» Exercise:
Filter the listing below down to the lines containing the word "python".

» Source data:
================================

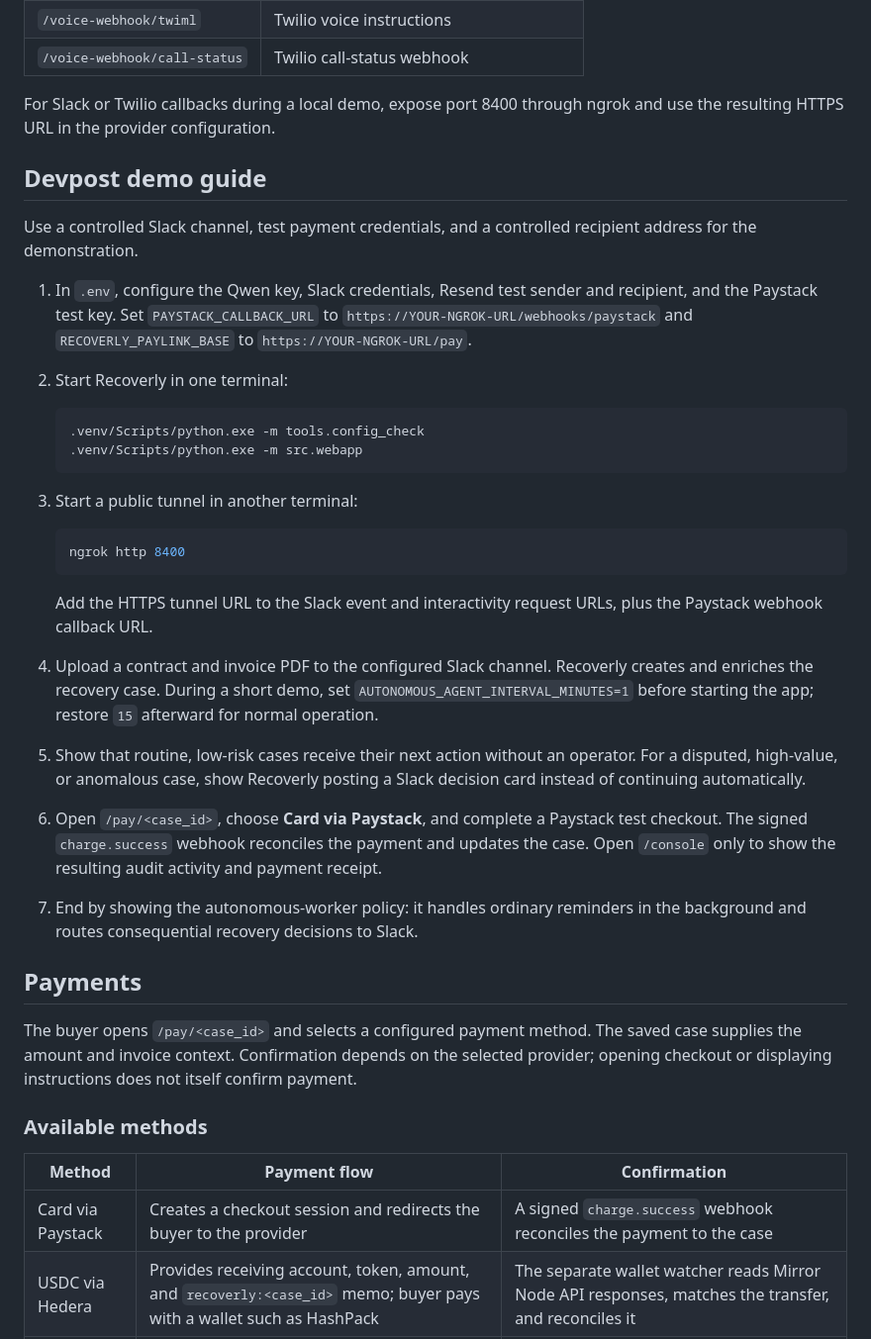
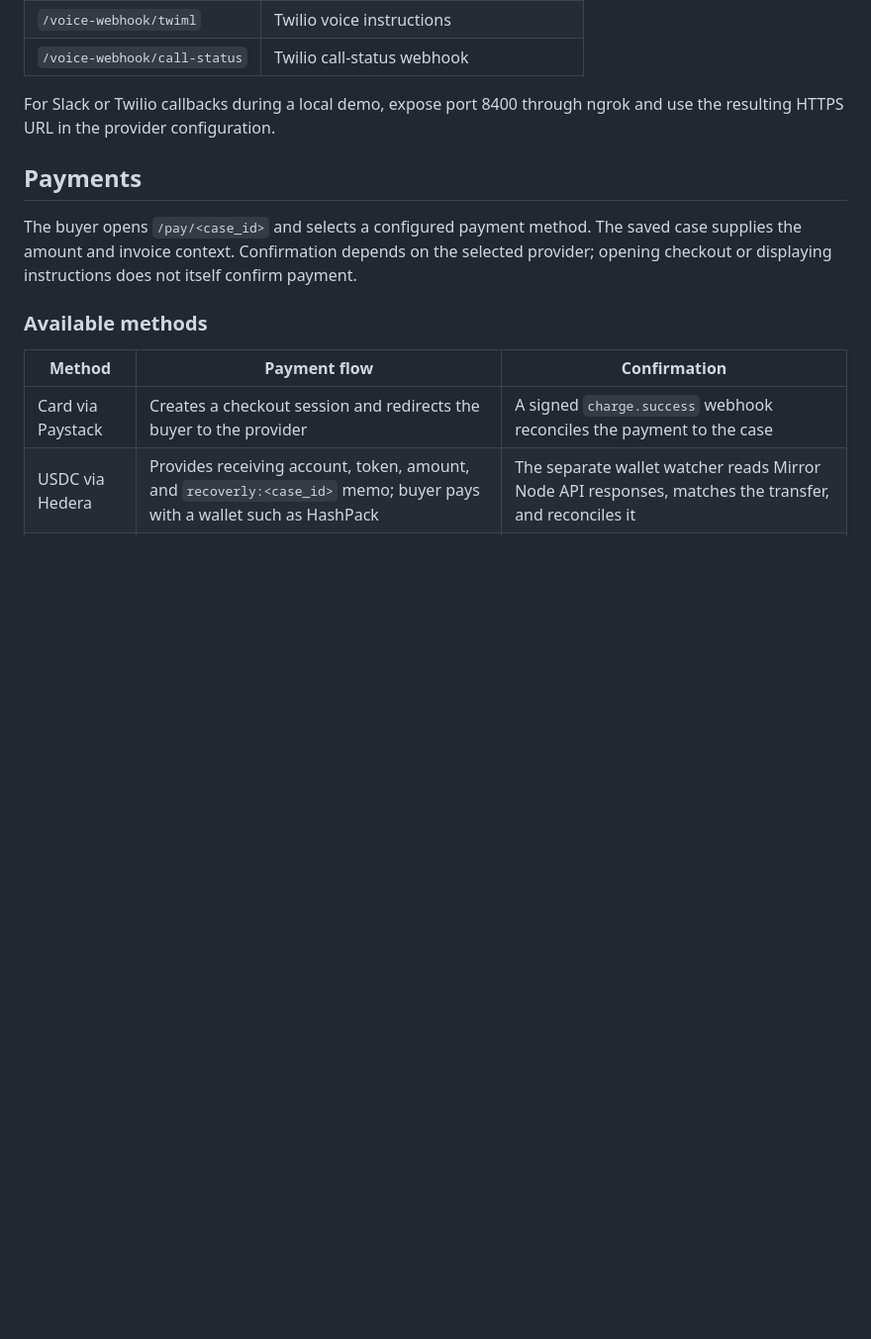
Before and after one commit to i-mwangi/Recoverly, a Markdown page: README.md, the part around the change. Shown at 99% size. Drawn GitHub-style; blank space fills up the shorter version.

Commit message:
Simplify README

````diff
--- a/README.md
+++ b/README.md
@@ -181,30 +181,6 @@ The local server listens on `http://127.0.0.1:8400` by default.
 
 For Slack or Twilio callbacks during a local demo, expose port 8400 through ngrok and use the resulting HTTPS URL in the provider configuration.
 
-## Devpost demo guide
-
-Use a controlled Slack channel, test payment credentials, and a controlled recipient address for the demonstration.
-
-1. In `.env`, configure the Qwen key, Slack credentials, Resend test sender and recipient, and the Paystack test key. Set `PAYSTACK_CALLBACK_URL` to `https://YOUR-NGROK-URL/webhooks/paystack` and `RECOVERLY_PAYLINK_BASE` to `https://YOUR-NGROK-URL/pay`.
-2. Start Recoverly in one terminal:
-
-   ```powershell
-   .venv/Scripts/python.exe -m tools.config_check
-   .venv/Scripts/python.exe -m src.webapp
-   ```
-
-3. Start a public tunnel in another terminal:
-
-   ```powershell
-   ngrok http 8400
-   ```
-
-   Add the HTTPS tunnel URL to the Slack event and interactivity request URLs, plus the Paystack webhook callback URL.
-4. Upload a contract and invoice PDF to the configured Slack channel. Recoverly creates and enriches the recovery case. During a short demo, set `AUTONOMOUS_AGENT_INTERVAL_MINUTES=1` before starting the app; restore `15` afterward for normal operation.
-5. Show that routine, low-risk cases receive their next action without an operator. For a disputed, high-value, or anomalous case, show Recoverly posting a Slack decision card instead of continuing automatically.
-6. Open `/pay/<case_id>`, choose **Card via Paystack**, and complete a Paystack test checkout. The signed `charge.success` webhook reconciles the payment and updates the case. Open `/console` only to show the resulting audit activity and payment receipt.
-7. End by showing the autonomous-worker policy: it handles ordinary reminders in the background and routes consequential recovery decisions to Slack.
-
 ## Payments
 
 The buyer opens `/pay/<case_id>` and selects a configured payment method. The saved case supplies the amount and invoice context. Confirmation depends on the selected provider; opening checkout or displaying instructions does not itself confirm payment.
````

================================

» Exercise output:
-   .venv/Scripts/python.exe -m tools.config_check
-   .venv/Scripts/python.exe -m src.webapp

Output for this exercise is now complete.